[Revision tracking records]
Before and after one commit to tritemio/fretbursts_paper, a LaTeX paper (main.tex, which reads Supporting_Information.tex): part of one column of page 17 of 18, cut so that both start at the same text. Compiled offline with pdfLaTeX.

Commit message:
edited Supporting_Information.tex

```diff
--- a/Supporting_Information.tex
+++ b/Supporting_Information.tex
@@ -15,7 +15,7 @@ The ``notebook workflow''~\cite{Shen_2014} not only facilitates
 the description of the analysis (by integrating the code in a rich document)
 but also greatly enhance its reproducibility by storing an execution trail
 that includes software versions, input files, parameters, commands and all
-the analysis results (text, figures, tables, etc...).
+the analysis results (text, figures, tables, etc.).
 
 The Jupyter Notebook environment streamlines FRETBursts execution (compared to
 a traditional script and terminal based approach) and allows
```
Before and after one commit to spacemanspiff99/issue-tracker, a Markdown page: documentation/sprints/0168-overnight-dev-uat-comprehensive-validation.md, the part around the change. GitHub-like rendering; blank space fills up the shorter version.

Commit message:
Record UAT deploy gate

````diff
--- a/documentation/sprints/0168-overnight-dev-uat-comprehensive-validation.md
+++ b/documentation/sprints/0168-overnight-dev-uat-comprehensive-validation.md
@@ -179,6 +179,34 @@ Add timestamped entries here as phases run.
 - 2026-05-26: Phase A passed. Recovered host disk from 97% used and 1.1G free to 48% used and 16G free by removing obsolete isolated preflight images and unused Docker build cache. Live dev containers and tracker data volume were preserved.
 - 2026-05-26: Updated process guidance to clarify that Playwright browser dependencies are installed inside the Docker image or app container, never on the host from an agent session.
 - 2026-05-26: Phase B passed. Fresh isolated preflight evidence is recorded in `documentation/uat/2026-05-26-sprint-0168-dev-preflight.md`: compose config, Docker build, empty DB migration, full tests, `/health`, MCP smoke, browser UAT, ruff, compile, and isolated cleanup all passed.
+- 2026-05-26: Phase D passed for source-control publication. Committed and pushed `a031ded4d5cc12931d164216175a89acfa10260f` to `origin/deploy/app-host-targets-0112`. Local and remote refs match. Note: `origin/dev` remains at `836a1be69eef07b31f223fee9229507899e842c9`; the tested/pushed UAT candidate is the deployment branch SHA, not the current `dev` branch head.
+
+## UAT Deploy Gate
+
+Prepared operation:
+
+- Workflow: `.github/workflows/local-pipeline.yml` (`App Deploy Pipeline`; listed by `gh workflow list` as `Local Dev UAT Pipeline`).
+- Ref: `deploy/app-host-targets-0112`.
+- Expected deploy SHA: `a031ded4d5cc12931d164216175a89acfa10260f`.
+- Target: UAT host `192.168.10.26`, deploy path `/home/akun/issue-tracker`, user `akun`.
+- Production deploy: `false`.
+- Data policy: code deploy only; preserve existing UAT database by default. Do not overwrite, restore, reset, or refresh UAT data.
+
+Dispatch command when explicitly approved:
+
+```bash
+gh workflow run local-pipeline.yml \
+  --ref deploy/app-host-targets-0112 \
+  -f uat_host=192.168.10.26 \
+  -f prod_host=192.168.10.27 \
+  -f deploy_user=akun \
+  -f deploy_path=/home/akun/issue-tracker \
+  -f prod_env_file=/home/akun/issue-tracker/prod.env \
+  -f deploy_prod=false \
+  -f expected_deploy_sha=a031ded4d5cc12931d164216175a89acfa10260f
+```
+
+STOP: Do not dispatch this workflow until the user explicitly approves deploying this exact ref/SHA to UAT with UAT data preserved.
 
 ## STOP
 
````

▶ [TASK ITEM]
Repeat all the records. Match each line exactly.

▶ [RESULT BELOW]
Before and after one commit to tritemio/fretbursts_paper, a LaTeX paper (main.tex, which reads Supporting_Information.tex): part of one column of page 17 of 18, cut so that both start at the same text. Compiled offline with pdfLaTeX.

Commit message:
edited Supporting_Information.tex

```diff
--- a/Supporting_Information.tex
+++ b/Supporting_Information.tex
@@ -15,7 +15,7 @@ The ``notebook workflow''~\cite{Shen_2014} not only facilitates
 the description of the analysis (by integrating the code in a rich document)
 but also greatly enhance its reproducibility by storing an execution trail
 that includes software versions, input files, parameters, commands and all
-the analysis results (text, figures, tables, etc...).
+the analysis results (text, figures, tables, etc.).
 
 The Jupyter Notebook environment streamlines FRETBursts execution (compared to
 a traditional script and terminal based approach) and allows
```
Before and after one commit to spacemanspiff99/issue-tracker, a Markdown page: documentation/sprints/0168-overnight-dev-uat-comprehensive-validation.md, the part around the change. GitHub-like rendering; blank space fills up the shorter version.

Commit message:
Record UAT deploy gate

````diff
--- a/documentation/sprints/0168-overnight-dev-uat-comprehensive-validation.md
+++ b/documentation/sprints/0168-overnight-dev-uat-comprehensive-validation.md
@@ -179,6 +179,34 @@ Add timestamped entries here as phases run.
 - 2026-05-26: Phase A passed. Recovered host disk from 97% used and 1.1G free to 48% used and 16G free by removing obsolete isolated preflight images and unused Docker build cache. Live dev containers and tracker data volume were preserved.
 - 2026-05-26: Updated process guidance to clarify that Playwright browser dependencies are installed inside the Docker image or app container, never on the host from an agent session.
 - 2026-05-26: Phase B passed. Fresh isolated preflight evidence is recorded in `documentation/uat/2026-05-26-sprint-0168-dev-preflight.md`: compose config, Docker build, empty DB migration, full tests, `/health`, MCP smoke, browser UAT, ruff, compile, and isolated cleanup all passed.
+- 2026-05-26: Phase D passed for source-control publication. Committed and pushed `a031ded4d5cc12931d164216175a89acfa10260f` to `origin/deploy/app-host-targets-0112`. Local and remote refs match. Note: `origin/dev` remains at `836a1be69eef07b31f223fee9229507899e842c9`; the tested/pushed UAT candidate is the deployment branch SHA, not the current `dev` branch head.
+
+## UAT Deploy Gate
+
+Prepared operation:
+
+- Workflow: `.github/workflows/local-pipeline.yml` (`App Deploy Pipeline`; listed by `gh workflow list` as `Local Dev UAT Pipeline`).
+- Ref: `deploy/app-host-targets-0112`.
+- Expected deploy SHA: `a031ded4d5cc12931d164216175a89acfa10260f`.
+- Target: UAT host `192.168.10.26`, deploy path `/home/akun/issue-tracker`, user `akun`.
+- Production deploy: `false`.
+- Data policy: code deploy only; preserve existing UAT database by default. Do not overwrite, restore, reset, or refresh UAT data.
+
+Dispatch command when explicitly approved:
+
+```bash
+gh workflow run local-pipeline.yml \
+  --ref deploy/app-host-targets-0112 \
+  -f uat_host=192.168.10.26 \
+  -f prod_host=192.168.10.27 \
+  -f deploy_user=akun \
+  -f deploy_path=/home/akun/issue-tracker \
+  -f prod_env_file=/home/akun/issue-tracker/prod.env \
+  -f deploy_prod=false \
+  -f expected_deploy_sha=a031ded4d5cc12931d164216175a89acfa10260f
+```
+
+STOP: Do not dispatch this workflow until the user explicitly approves deploying this exact ref/SHA to UAT with UAT data preserved.
 
 ## STOP
 
````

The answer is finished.